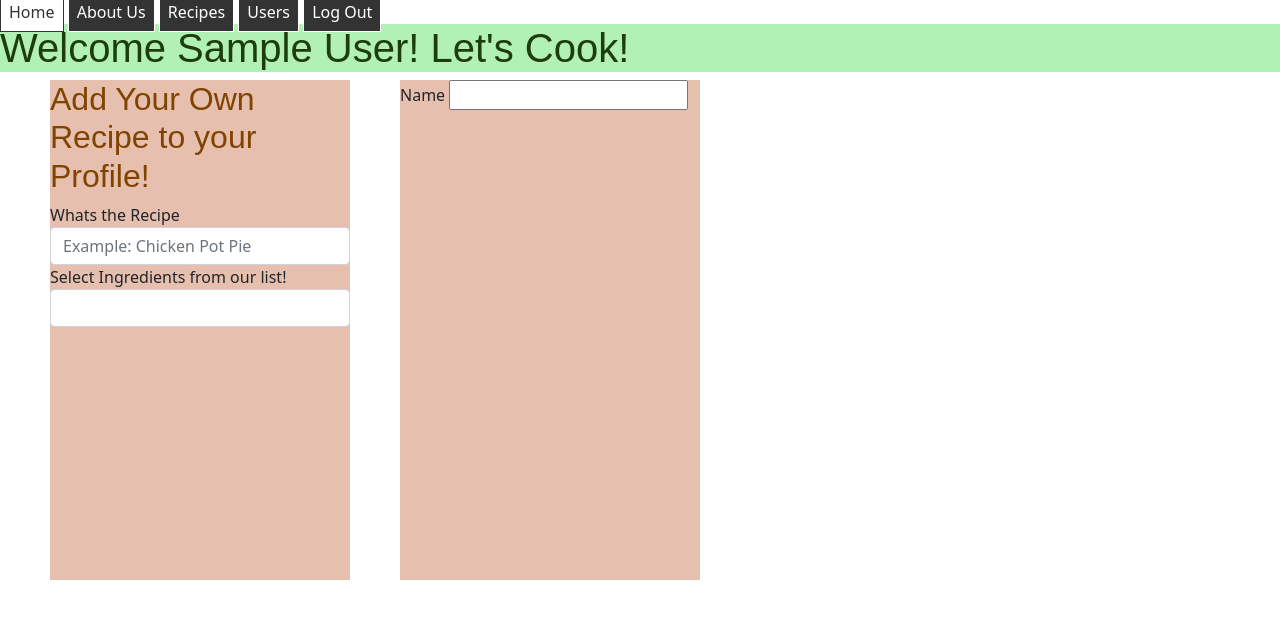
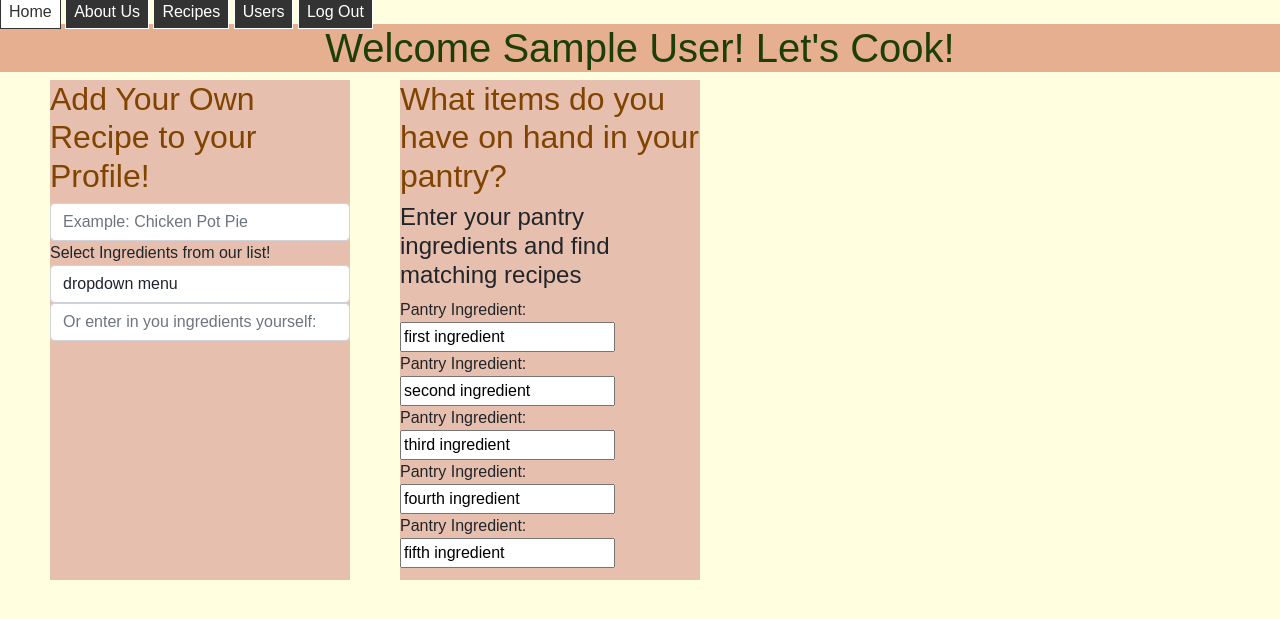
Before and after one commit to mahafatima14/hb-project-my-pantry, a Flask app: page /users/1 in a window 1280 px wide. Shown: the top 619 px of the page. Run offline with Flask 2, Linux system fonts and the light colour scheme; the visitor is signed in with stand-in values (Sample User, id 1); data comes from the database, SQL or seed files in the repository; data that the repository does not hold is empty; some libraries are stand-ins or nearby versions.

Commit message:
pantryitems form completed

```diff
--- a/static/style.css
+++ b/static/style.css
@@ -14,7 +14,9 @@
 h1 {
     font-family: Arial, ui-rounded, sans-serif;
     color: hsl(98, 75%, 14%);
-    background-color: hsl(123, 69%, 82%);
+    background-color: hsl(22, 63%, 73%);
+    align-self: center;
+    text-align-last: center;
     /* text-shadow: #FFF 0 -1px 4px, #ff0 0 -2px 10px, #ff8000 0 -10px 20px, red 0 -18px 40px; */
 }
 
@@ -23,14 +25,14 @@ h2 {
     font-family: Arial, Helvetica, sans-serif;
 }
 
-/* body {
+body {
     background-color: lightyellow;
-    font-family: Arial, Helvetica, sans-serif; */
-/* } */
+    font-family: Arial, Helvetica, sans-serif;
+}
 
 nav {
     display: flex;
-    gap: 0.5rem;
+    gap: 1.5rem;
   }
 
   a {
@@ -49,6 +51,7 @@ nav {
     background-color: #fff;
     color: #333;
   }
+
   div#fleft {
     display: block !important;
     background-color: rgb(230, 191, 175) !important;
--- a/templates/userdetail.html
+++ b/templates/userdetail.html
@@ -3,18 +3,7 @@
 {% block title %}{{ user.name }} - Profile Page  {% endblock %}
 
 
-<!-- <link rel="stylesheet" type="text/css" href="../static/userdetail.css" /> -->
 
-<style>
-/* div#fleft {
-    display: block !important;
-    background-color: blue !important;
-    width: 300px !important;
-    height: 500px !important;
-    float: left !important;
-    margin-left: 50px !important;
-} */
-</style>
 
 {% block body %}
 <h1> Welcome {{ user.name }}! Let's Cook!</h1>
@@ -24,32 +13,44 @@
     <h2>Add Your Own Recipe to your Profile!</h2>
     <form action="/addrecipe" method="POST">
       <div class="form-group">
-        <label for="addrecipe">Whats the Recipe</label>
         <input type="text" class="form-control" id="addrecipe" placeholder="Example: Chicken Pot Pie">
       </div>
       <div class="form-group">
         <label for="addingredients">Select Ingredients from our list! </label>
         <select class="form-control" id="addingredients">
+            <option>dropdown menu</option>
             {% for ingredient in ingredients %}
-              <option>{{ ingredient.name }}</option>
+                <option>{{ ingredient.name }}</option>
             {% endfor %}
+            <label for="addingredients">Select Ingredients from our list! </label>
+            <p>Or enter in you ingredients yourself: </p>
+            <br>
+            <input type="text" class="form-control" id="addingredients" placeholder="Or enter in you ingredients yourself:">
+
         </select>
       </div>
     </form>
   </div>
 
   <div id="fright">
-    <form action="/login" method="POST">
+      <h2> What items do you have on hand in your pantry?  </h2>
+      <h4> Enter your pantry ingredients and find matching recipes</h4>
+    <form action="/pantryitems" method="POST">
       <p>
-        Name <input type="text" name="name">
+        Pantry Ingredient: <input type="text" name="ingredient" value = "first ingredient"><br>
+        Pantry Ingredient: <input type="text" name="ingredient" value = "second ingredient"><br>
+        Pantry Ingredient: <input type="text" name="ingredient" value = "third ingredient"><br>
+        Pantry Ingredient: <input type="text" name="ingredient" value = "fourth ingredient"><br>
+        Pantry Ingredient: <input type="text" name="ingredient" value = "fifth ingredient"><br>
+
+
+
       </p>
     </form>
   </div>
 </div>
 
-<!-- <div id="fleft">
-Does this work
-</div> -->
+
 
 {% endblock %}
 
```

-.-.-

** WHAT NEEDS TO BE DONE **
Every line above goes into the copy unchanged; the pictures do not.

** WRITTEN SOLUTION **
Before and after one commit to mahafatima14/hb-project-my-pantry, a Flask app: page /users/1 in a window 1280 px wide. Shown: the top 619 px of the page. Run offline with Flask 2, Linux system fonts and the light colour scheme; the visitor is signed in with stand-in values (Sample User, id 1); data comes from the database, SQL or seed files in the repository; data that the repository does not hold is empty; some libraries are stand-ins or nearby versions.

Commit message:
pantryitems form completed

```diff
--- a/static/style.css
+++ b/static/style.css
@@ -14,7 +14,9 @@
 h1 {
     font-family: Arial, ui-rounded, sans-serif;
     color: hsl(98, 75%, 14%);
-    background-color: hsl(123, 69%, 82%);
+    background-color: hsl(22, 63%, 73%);
+    align-self: center;
+    text-align-last: center;
     /* text-shadow: #FFF 0 -1px 4px, #ff0 0 -2px 10px, #ff8000 0 -10px 20px, red 0 -18px 40px; */
 }
 
@@ -23,14 +25,14 @@ h2 {
     font-family: Arial, Helvetica, sans-serif;
 }
 
-/* body {
+body {
     background-color: lightyellow;
-    font-family: Arial, Helvetica, sans-serif; */
-/* } */
+    font-family: Arial, Helvetica, sans-serif;
+}
 
 nav {
     display: flex;
-    gap: 0.5rem;
+    gap: 1.5rem;
   }
 
   a {
@@ -49,6 +51,7 @@ nav {
     background-color: #fff;
     color: #333;
   }
+
   div#fleft {
     display: block !important;
     background-color: rgb(230, 191, 175) !important;
--- a/templates/userdetail.html
+++ b/templates/userdetail.html
@@ -3,18 +3,7 @@
 {% block title %}{{ user.name }} - Profile Page  {% endblock %}
 
 
-<!-- <link rel="stylesheet" type="text/css" href="../static/userdetail.css" /> -->
 
-<style>
-/* div#fleft {
-    display: block !important;
-    background-color: blue !important;
-    width: 300px !important;
-    height: 500px !important;
-    float: left !important;
-    margin-left: 50px !important;
-} */
-</style>
 
 {% block body %}
 <h1> Welcome {{ user.name }}! Let's Cook!</h1>
@@ -24,32 +13,44 @@
     <h2>Add Your Own Recipe to your Profile!</h2>
     <form action="/addrecipe" method="POST">
       <div class="form-group">
-        <label for="addrecipe">Whats the Recipe</label>
         <input type="text" class="form-control" id="addrecipe" placeholder="Example: Chicken Pot Pie">
       </div>
       <div class="form-group">
         <label for="addingredients">Select Ingredients from our list! </label>
         <select class="form-control" id="addingredients">
+            <option>dropdown menu</option>
             {% for ingredient in ingredients %}
-              <option>{{ ingredient.name }}</option>
+                <option>{{ ingredient.name }}</option>
             {% endfor %}
+            <label for="addingredients">Select Ingredients from our list! </label>
+            <p>Or enter in you ingredients yourself: </p>
+            <br>
+            <input type="text" class="form-control" id="addingredients" placeholder="Or enter in you ingredients yourself:">
+
         </select>
       </div>
     </form>
   </div>
 
   <div id="fright">
-    <form action="/login" method="POST">
+      <h2> What items do you have on hand in your pantry?  </h2>
+      <h4> Enter your pantry ingredients and find matching recipes</h4>
+    <form action="/pantryitems" method="POST">
       <p>
-        Name <input type="text" name="name">
+        Pantry Ingredient: <input type="text" name="ingredient" value = "first ingredient"><br>
+        Pantry Ingredient: <input type="text" name="ingredient" value = "second ingredient"><br>
+        Pantry Ingredient: <input type="text" name="ingredient" value = "third ingredient"><br>
+        Pantry Ingredient: <input type="text" name="ingredient" value = "fourth ingredient"><br>
+        Pantry Ingredient: <input type="text" name="ingredient" value = "fifth ingredient"><br>
+
+
+
       </p>
     </form>
   </div>
 </div>
 
-<!-- <div id="fleft">
-Does this work
-</div> -->
+
 
 {% endblock %}
 
```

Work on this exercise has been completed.